- indicate the start of a new sentence
- note the beginning of a direct quotation
- identify a proper noun
You should also capitalize all of the things on the following list we've conveniently compiled for you.
Ready? Here we go:
Names of people and pets: Roseanne, Pinocchio, Spot
Nicknames (but not terms of endearment):
- Nobody puts Baby in a corner.
- Come here, baby. (Here, baby is a term of endearment. Aw.)
- What about Mom and Dad? Those are nicknames for your parents. That's why they should be capitalized, as in I call my mother "Mom," but my British friend Nigel calls his mother "Mum."
Names of specific places, cities, states, countries, and regions: Eastland Mall, Jupiter, Boston, Massachusetts, Ecuador, the Midwest
Races, nationalities, languages: African-American, Chinese, French
Religions, religious figures, and sacred texts: Buddhist, Buddhism, Jesus, Allah, the Bible
Government buildings and departments: Harold Washington Library, Congress
Major historic events: World War II
Days, months, and holidays (but not seasons): Saturday, February, Thanksgiving, autumn (notice autumn is not capitalized)
Product and company names: Apple, Volkswagen Jetta, Nordstrom
Organizations: Habitat for Humanity, Oakland Raiders, League of Women Voters
The major words in titles of works (so no articles, prepositions, or conjunctions—unless it's the first or last word): To Kill a Mockingbird, The Curious Incident of the Dog in the Night-Time
Specific course titles (but not areas of study, unless they're derived from a proper noun, like English): Introduction to Meteorology, Art History 101, biology, calculus

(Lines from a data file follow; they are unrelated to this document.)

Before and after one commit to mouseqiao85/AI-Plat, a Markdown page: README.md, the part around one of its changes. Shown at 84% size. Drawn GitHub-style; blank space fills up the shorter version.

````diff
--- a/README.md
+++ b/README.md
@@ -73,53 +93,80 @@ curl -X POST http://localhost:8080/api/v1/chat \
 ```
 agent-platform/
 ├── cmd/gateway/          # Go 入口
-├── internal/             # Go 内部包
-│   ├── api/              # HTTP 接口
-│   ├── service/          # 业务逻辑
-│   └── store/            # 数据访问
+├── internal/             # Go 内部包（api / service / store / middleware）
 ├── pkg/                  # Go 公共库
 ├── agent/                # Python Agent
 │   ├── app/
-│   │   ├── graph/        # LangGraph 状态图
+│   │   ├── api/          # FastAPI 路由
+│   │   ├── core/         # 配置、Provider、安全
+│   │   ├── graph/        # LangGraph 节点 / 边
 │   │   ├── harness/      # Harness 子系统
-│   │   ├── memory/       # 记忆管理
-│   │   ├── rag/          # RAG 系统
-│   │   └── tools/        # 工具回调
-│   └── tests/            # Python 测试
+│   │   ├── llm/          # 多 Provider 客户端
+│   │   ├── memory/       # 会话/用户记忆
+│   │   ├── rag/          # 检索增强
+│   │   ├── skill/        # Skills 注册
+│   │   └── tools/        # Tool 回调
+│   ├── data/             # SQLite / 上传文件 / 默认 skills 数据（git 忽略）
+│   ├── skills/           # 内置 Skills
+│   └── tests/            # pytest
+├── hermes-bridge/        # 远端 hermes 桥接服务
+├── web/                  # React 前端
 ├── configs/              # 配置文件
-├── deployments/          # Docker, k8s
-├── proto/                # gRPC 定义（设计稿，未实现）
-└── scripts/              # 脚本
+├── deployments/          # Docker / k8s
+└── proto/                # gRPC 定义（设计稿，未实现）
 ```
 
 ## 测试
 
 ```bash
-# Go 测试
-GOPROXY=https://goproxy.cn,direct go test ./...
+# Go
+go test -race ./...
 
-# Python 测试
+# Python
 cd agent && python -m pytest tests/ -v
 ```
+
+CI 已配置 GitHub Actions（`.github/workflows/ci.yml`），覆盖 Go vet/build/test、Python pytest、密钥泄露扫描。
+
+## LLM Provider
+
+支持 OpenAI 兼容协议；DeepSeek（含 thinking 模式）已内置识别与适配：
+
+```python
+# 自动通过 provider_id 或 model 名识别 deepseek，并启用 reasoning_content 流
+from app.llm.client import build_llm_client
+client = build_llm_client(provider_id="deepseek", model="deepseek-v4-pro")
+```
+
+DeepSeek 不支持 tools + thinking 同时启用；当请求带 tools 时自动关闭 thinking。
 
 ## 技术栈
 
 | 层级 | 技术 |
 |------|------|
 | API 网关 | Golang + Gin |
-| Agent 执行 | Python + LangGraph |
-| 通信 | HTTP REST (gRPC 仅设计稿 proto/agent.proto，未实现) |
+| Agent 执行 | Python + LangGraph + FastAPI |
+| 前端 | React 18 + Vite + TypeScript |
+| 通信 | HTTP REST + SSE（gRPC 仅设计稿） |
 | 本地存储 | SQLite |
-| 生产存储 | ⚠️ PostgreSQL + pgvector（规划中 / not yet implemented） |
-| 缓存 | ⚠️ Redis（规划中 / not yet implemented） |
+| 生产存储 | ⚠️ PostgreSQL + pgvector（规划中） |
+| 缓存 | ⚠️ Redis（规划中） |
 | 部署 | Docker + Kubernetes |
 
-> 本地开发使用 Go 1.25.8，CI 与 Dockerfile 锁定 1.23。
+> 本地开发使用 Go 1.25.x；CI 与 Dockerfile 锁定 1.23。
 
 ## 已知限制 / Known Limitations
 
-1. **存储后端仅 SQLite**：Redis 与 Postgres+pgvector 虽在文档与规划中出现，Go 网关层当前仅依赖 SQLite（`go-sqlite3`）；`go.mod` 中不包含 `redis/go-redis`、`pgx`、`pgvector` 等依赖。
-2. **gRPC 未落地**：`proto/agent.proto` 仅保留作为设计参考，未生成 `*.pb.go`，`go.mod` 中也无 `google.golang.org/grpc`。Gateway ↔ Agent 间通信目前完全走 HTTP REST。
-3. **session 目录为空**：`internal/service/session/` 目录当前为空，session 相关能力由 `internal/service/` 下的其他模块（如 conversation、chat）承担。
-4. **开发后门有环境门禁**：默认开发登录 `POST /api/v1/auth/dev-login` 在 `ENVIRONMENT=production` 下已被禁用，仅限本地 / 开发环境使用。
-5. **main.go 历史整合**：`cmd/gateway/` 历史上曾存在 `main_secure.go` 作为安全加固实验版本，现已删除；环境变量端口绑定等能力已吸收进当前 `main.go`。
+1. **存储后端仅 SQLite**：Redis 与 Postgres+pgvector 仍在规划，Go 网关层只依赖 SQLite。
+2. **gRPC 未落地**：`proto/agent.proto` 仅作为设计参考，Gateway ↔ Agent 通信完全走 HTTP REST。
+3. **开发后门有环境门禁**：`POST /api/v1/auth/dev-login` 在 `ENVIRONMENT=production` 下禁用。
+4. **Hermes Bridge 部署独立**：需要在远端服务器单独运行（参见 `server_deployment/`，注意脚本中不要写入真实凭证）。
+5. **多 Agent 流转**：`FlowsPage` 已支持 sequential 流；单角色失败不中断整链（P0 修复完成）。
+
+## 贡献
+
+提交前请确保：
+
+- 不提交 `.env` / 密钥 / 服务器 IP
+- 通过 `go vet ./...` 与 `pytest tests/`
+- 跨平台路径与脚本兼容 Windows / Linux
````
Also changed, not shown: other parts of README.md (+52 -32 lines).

Personal titles when they come right before a name: President Kennedy